Nice little opinion. The "disturbing disclaimers" language is actually a quote from a 2006 case before the Federal Court of Claims (the court you use to due the Federal government for damages). Here's the actual opinion.
Seems pretty clear the defendant's goose is still cooked; they're just getting a remand so they can say, "oh, no, we would have felt the same without Wikipedia." So the remand is probably symbolic, but it's a clear signal that judges--even immigration judges--cannot cite Wikipedia as persuasive authority in the Eighth Circuit (AR, MO, NE, IA, MN, SD, ND).
The rate of Wikipedia citations in opinions appears to have slowed since articles like this
, and the high profile story in the New York times early 2007

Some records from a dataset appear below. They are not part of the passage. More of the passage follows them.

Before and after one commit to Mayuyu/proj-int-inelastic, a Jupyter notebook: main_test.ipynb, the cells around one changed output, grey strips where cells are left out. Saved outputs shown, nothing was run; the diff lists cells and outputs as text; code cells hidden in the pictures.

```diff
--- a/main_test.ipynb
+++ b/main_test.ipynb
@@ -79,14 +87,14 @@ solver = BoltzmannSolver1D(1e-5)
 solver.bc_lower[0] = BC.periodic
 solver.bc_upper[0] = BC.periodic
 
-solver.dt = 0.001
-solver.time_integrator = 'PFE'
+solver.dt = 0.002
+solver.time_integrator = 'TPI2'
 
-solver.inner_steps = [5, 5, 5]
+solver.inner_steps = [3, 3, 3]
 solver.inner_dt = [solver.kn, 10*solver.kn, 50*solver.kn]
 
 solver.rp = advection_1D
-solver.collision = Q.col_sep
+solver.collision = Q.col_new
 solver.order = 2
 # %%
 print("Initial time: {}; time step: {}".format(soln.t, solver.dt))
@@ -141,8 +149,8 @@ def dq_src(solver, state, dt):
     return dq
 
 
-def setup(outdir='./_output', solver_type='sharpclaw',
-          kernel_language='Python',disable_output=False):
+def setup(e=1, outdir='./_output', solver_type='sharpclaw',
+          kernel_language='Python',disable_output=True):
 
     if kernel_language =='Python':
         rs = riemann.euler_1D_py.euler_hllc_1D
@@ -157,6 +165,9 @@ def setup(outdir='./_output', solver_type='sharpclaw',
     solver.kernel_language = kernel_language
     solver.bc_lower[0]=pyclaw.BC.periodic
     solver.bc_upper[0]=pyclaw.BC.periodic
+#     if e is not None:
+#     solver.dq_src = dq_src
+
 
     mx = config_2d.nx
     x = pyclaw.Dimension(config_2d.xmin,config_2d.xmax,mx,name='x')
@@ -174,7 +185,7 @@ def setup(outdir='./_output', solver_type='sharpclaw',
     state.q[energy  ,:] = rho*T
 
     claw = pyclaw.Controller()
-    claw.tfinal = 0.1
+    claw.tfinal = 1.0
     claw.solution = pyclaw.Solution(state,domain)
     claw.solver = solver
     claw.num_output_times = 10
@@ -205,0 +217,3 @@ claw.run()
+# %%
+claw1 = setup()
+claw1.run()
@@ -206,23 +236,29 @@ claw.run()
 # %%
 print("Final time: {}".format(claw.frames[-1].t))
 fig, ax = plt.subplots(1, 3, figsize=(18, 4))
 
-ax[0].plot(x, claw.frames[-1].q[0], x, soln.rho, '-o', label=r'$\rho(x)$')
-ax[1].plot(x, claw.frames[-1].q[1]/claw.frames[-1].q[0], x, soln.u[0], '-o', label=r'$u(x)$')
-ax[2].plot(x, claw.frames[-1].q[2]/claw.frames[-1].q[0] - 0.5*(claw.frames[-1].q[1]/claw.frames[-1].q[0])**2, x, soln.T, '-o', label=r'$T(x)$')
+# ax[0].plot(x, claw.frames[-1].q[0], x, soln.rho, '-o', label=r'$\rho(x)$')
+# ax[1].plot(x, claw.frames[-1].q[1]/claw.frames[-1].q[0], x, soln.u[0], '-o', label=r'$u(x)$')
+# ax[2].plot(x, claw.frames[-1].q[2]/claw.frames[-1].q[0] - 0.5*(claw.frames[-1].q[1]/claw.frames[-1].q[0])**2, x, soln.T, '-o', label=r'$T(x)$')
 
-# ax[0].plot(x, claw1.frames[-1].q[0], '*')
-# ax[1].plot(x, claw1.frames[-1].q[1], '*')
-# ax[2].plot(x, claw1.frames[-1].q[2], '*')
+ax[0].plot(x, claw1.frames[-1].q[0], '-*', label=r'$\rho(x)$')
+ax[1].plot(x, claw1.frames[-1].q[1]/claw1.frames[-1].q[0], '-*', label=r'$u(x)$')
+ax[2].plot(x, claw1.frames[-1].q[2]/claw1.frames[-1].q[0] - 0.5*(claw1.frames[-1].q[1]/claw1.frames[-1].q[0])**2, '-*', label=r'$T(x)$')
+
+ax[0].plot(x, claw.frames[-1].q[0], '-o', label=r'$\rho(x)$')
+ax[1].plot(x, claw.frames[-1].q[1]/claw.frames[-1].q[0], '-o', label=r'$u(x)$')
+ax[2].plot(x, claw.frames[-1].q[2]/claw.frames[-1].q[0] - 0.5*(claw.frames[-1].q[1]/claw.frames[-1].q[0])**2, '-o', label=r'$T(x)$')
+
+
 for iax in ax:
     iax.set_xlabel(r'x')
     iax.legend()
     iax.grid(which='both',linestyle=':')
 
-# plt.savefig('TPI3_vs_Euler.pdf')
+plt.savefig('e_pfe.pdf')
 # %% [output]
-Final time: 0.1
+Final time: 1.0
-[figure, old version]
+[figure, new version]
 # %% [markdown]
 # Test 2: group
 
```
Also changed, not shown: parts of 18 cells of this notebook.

. I think it was a product of clerk laziness and judicial unawareness. Now that judges realize anyone--even the parties--can edit it, they're loath to touch it. Good for them.
EDIT: I didn't see SirFozzie's thread. Please merge there.This post has been edited by One: Wed 3rd September 2008, 5:36am